Theresa May had concerns about Brexit before the referendum. That’s the shocking revelation contained in a leaked recording of a speech she gave to Goldman Sachs staff prior to the vote. Only, it’s not shocking at all, given that the Prime Minister leant her support – however muted – to the remain side.
Yet commentators and her political opponents are using the recording to suggest that Mrs May is now being disingenuous in pursuing approach to negotiations that her government has taken. If she had all these concerns about the need for Britain to be part of the single market, why is she being less forceful now?
Well, the answer is simple: The situation has changed and, as Prime Minister, Theresa May is attempting to act upon the vote and not on her own personal views.
That she felt that Britain would be safer and more prosperous as part of the European Union prior to the vote does not alter the fact that a majority voted to leave.
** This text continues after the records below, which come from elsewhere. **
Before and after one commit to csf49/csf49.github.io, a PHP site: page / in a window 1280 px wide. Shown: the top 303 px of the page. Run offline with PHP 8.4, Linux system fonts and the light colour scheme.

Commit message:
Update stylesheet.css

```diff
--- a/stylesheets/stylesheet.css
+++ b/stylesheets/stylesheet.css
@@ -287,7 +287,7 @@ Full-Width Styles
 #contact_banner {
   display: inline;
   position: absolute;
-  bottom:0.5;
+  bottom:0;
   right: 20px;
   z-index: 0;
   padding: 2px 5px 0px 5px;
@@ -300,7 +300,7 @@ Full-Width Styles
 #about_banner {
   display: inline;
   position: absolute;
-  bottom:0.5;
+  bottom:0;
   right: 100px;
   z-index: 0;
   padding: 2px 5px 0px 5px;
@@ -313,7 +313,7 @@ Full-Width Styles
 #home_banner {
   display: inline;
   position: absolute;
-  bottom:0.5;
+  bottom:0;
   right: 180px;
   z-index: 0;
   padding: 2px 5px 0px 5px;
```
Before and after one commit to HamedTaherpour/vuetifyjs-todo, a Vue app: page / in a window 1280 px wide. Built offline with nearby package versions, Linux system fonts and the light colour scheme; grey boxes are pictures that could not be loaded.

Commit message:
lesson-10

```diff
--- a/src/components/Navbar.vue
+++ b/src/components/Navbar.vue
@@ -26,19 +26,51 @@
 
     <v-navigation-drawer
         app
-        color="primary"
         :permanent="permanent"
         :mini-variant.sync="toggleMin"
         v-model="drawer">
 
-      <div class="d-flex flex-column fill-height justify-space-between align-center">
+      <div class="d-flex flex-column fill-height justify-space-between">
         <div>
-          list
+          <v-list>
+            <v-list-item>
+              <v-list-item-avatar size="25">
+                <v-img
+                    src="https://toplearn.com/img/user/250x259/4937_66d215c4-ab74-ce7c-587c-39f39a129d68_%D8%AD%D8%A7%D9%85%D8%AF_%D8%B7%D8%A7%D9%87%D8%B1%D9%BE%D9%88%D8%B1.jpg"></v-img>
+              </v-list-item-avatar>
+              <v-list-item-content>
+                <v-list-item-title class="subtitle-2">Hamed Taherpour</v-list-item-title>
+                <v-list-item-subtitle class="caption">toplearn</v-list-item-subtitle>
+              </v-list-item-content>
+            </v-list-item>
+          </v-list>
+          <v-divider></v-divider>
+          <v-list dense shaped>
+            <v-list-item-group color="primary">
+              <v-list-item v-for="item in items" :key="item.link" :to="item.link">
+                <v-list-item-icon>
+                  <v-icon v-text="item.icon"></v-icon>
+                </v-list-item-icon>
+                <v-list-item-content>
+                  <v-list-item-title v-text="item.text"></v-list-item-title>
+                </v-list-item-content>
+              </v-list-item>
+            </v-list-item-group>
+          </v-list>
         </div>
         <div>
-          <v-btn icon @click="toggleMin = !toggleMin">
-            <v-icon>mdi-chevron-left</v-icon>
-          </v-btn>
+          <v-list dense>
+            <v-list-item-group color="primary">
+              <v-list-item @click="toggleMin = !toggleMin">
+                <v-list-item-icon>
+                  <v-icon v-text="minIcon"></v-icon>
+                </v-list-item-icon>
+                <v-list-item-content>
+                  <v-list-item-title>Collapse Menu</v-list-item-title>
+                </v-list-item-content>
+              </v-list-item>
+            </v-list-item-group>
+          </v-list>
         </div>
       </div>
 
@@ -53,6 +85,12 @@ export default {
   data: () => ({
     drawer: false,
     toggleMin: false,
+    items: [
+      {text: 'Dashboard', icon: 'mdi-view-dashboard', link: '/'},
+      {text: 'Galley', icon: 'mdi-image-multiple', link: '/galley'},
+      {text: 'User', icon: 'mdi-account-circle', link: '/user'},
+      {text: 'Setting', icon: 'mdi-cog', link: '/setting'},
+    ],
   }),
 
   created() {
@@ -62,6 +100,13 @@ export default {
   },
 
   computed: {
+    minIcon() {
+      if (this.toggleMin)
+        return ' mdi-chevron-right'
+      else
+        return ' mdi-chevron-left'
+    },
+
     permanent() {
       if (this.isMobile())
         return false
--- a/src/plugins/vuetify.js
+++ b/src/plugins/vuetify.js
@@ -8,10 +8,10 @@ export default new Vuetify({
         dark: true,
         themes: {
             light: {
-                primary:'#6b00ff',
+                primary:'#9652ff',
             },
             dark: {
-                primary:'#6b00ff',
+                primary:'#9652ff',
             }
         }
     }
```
She is dealing with the facts as they are not as she wishes they may have been.
I wanted Britain to remain in the EU too but I can entirely understand why the government, led by Theresa May, is not keen on revealing its negotiating tactics too early nor creating policy based on the Prime Minister’s pre-referendum thoughts.
Theresa May is attempting to navigate towards the best possible Brexit deal for Britain. She’s playing the cards available to her, though she may have wished for an entirely different hand.
It’s also worth noting that the Prime Minister leads a cabinet that contains a mixture of those who shouted loudly for leave and others who were staunchly for remain. She has to listen to all of those views and many others.
The view taken by Labour seems to be that Mrs May should stick doggedly to her pre-referendum position, despite the referendum result and the position held by many in her party. Surely it wouldn’t want her to ignore democratic mandates in any other situation?
It’s entirely possible for Theresa May to have sincerely held the views expressed in the Goldman Sachs audio and to now, also sincerely, be committed to achieving the best possible deal for Britain after it exits the EU.
She also hasn’t abandoned her belief in the benefits of the single market. She said as much in her Tory Party conference speech. She simply isn’t able to be so unequivocal in advance of negotiations – they will be too hard fought for that.
The Prime Minister also indicated, again in a speech before the referendum, that Britain would “cope” outside the EU: “Britain is big enough and strong enough to be a success story in or out of the EU.”
It hardly required a leaked recording to know that Theresa May’s views were nuanced and it doesn’t mean she’ll do a bad job for Britain.